It's important to tightly control expenses, such as payroll or supply chain, relative to growth.
An operations plan will also make it easier to determine if there is room to optimize your operations or supply chain via automation, new technology or superior supply chain vendors.
Small businesses frequently undervalue their assets, such as machinery, property or inventory, and fail to properly account for outstanding bills.
Your balance sheet, or financial position, offers a more complete view of your business's health than a profit and loss statement or a cash flow report.
A full expense plan includes regular expenses, expected future expenses and associated expenses.
Regular expenses are the current ongoing costs of your business, including operational costs like rent, utilities and payroll.
Projecting cash flow for the full year allows you to get ahead of any financial struggles or challenges.
It can also help you identify a cash flow problem before it negatively impacts your business.
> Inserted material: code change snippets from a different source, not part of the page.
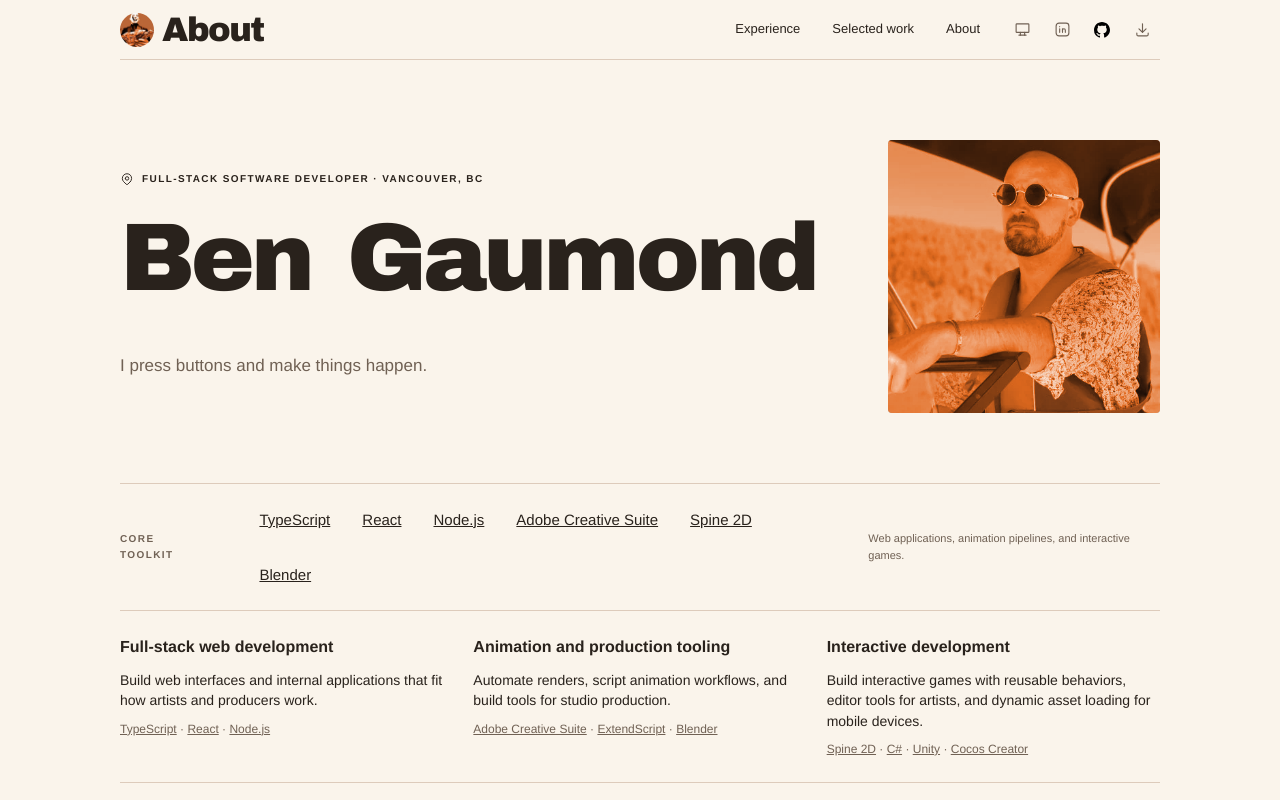
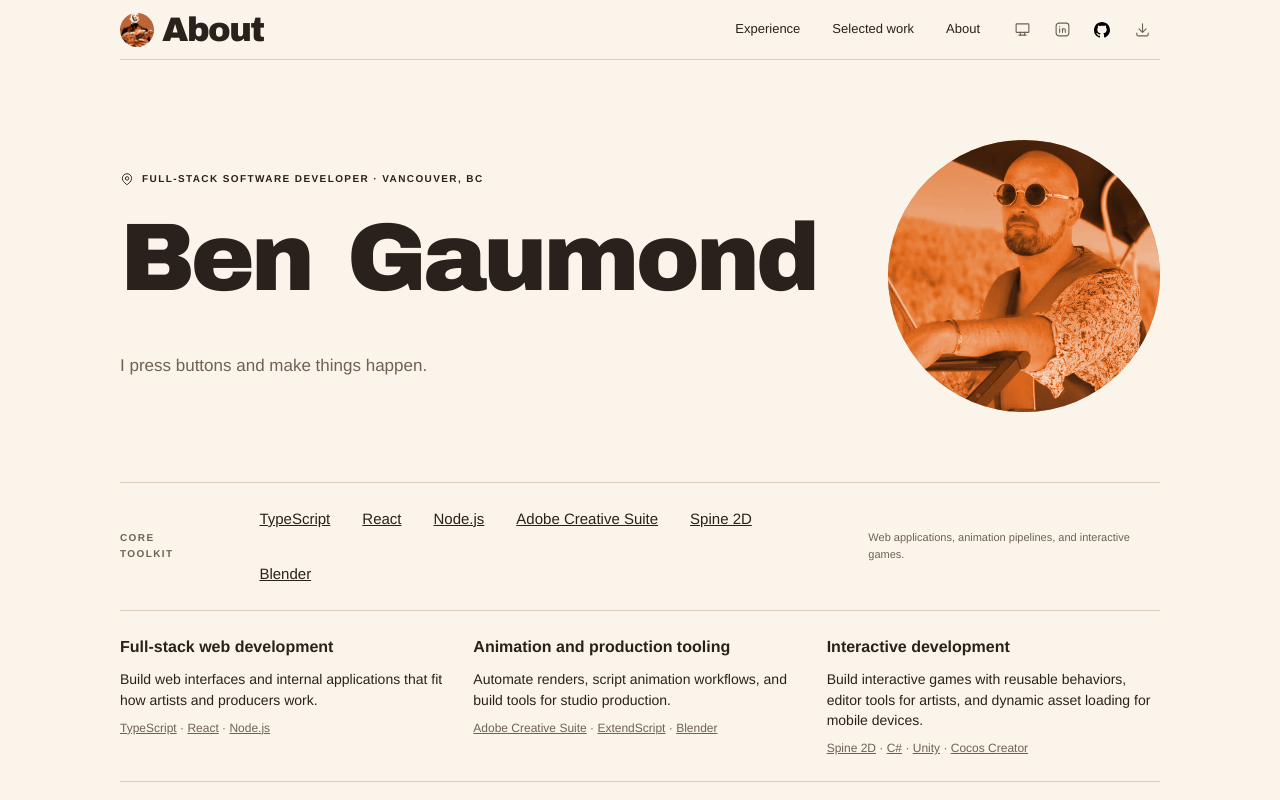
Before and after one commit to BenZed/ben-gaumond-dot-com, a React (Vite) app: page / in a window 1280 px wide. Shown: the top 800 px of the page. Built offline with nearby package versions, Linux system fonts and the light colour scheme.

Commit message:
Crop the intro portrait to a circle

```diff
--- a/client/sections/HeroSection.module.css
+++ b/client/sections/HeroSection.module.css
@@ -23,11 +23,13 @@
   isolation: isolate;
   overflow: hidden;
   width: clamp(10rem, 24vw, 17rem);
-  border-radius: var(--mantine-radius-sm);
+  aspect-ratio: 1;
+  border-radius: 50%;
 }
 .portrait img {
   display: block;
-  height: auto;
+  height: 100%;
+  object-fit: cover;
   filter: saturate(0.25);
 }
 .portrait::after {
```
You can find templates for these financial plan components via the SBA or SCORE.
You should have an estimate of your sales revenue for every month, quarter and year.